How can we protect the identities of people we write about but still tell the “truth”? I just faced that problem (again) in writing about the death of a very dear friend. (See Blog, 80 + Candles, Jan’s Death). I originally wrote the story using correct names lest I confuse myself with pseudonyms. After re-reading it, I realized that my writing might hurt some of the family members and some scenes might reflect poorly on the hospice in which my friend died.
But, because I want to accurately report the sociological factors, in the rewriting I retained the identity elements while altering their specificity. Through naming, I retained that my friend was a woman who had a wife and that they had an African-American daughter; I retained that my friend died in a hospice but changed the hospice’s name to Heartland Hospice to both conceal the actual one but to place the death in the Midwest.
These changes, I hope, will not only protect the privacy of those individuals and institutions, it will protect me from unintended loss.

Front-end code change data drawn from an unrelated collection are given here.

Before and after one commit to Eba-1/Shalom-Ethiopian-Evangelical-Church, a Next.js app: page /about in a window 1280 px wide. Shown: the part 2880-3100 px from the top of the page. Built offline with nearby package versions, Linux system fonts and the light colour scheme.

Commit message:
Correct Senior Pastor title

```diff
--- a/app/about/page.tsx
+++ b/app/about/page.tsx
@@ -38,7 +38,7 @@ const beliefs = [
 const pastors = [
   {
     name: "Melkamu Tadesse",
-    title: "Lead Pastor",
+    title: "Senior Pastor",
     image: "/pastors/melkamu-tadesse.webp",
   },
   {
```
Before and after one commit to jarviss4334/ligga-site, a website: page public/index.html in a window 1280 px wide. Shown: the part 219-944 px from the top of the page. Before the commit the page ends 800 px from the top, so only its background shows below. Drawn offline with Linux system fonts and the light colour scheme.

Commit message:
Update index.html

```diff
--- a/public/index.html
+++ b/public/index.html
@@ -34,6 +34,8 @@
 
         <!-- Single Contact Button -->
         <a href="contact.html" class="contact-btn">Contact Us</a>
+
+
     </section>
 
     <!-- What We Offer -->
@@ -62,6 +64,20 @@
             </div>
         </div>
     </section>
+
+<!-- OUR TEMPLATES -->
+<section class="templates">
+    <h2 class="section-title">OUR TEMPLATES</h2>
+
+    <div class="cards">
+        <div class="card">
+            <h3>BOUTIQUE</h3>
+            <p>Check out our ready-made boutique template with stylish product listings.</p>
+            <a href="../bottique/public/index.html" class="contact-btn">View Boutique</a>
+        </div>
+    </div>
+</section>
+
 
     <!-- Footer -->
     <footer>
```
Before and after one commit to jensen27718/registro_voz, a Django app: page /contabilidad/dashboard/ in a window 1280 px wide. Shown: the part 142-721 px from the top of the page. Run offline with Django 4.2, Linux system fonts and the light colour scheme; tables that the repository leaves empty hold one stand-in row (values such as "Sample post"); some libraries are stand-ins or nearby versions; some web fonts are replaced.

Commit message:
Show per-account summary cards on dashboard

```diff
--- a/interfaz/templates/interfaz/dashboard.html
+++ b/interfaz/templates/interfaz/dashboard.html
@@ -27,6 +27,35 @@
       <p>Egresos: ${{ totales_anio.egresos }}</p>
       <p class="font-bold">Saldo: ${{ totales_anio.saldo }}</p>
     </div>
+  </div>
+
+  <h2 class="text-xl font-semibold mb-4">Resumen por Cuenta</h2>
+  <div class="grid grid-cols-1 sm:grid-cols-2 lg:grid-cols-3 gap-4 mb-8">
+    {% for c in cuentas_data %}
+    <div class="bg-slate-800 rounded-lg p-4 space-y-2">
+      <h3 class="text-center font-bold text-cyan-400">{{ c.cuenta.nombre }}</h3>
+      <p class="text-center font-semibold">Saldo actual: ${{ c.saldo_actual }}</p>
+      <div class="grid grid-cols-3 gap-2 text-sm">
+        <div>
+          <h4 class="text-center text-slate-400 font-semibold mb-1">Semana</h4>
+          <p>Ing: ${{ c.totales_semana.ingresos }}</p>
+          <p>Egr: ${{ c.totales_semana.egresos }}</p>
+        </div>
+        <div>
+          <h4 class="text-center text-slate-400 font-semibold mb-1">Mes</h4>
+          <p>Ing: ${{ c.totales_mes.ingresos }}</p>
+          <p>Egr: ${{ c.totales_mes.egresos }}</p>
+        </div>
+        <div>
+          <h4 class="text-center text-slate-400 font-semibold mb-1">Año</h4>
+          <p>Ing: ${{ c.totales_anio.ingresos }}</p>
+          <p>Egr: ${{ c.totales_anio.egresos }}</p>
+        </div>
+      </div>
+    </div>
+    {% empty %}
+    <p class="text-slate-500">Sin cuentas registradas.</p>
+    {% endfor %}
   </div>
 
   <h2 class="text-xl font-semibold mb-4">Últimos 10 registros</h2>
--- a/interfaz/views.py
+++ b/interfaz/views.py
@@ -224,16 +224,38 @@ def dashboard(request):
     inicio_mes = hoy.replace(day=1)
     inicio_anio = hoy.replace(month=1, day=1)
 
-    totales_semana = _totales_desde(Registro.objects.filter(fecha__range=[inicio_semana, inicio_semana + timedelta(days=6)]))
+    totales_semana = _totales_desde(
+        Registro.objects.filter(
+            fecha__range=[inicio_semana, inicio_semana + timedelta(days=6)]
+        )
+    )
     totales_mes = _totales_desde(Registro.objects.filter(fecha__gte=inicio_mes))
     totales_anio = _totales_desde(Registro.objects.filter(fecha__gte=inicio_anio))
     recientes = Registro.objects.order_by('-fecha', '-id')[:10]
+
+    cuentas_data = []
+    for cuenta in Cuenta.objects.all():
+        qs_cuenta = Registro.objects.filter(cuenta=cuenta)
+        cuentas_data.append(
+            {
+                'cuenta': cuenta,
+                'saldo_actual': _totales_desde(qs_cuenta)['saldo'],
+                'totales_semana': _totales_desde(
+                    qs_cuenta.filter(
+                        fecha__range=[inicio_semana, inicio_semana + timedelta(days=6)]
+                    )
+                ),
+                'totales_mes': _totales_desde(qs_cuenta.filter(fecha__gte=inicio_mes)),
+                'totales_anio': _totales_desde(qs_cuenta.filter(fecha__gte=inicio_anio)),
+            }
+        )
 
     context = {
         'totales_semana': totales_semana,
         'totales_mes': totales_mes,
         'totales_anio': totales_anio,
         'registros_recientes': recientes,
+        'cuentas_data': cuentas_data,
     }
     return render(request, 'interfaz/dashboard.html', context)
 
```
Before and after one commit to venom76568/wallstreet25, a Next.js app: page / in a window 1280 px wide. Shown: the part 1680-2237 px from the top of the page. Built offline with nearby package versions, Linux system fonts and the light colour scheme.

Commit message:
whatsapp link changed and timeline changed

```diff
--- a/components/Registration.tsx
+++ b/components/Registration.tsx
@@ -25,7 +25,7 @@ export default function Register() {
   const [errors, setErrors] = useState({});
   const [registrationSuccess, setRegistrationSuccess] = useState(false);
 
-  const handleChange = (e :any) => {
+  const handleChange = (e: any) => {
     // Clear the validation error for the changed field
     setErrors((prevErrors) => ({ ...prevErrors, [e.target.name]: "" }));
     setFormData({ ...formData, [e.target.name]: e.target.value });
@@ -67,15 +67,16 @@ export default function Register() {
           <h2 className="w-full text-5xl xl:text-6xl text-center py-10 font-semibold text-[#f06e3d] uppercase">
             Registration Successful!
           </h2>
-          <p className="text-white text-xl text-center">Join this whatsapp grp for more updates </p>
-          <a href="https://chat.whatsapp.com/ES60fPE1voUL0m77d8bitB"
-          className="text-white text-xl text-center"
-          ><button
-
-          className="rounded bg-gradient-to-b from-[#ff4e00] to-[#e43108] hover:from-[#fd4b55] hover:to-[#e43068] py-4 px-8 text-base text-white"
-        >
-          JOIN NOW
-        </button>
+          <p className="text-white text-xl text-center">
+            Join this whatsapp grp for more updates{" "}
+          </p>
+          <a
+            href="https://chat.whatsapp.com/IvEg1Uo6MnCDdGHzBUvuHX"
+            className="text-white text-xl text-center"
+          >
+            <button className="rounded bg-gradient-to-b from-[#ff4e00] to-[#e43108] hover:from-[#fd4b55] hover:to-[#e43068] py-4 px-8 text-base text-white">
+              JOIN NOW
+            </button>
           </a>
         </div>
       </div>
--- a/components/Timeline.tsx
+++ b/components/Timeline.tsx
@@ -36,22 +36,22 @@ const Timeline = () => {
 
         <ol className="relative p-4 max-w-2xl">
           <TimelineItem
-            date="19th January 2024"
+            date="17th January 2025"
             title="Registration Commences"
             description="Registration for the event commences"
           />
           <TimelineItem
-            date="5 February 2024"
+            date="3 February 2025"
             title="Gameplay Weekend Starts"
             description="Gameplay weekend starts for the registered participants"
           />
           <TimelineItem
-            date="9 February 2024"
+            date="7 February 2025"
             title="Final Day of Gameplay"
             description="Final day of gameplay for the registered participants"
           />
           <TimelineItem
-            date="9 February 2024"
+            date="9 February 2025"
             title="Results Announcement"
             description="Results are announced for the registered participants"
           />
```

Many years ago, I wrote an academic article about child abuse. I changed everyone’s name and used an old abandoned name for the place, a name not used for over fifty years. But when that place was celebrating its Centennial, a computer savvy historian found the article through his searching savvy. He downloaded it and shared it with all my kin, real and fictive.
My first cousin phoned me, yelled and swore at me. She thought I had revealed a secret from her nuclear family, although that was an imputation of her part.
“You are my cousin,” she said, “but I will never speak to you again.”
And she hasn’t.
Nor have any of my relatives on my father’s side.
My loss is my loss.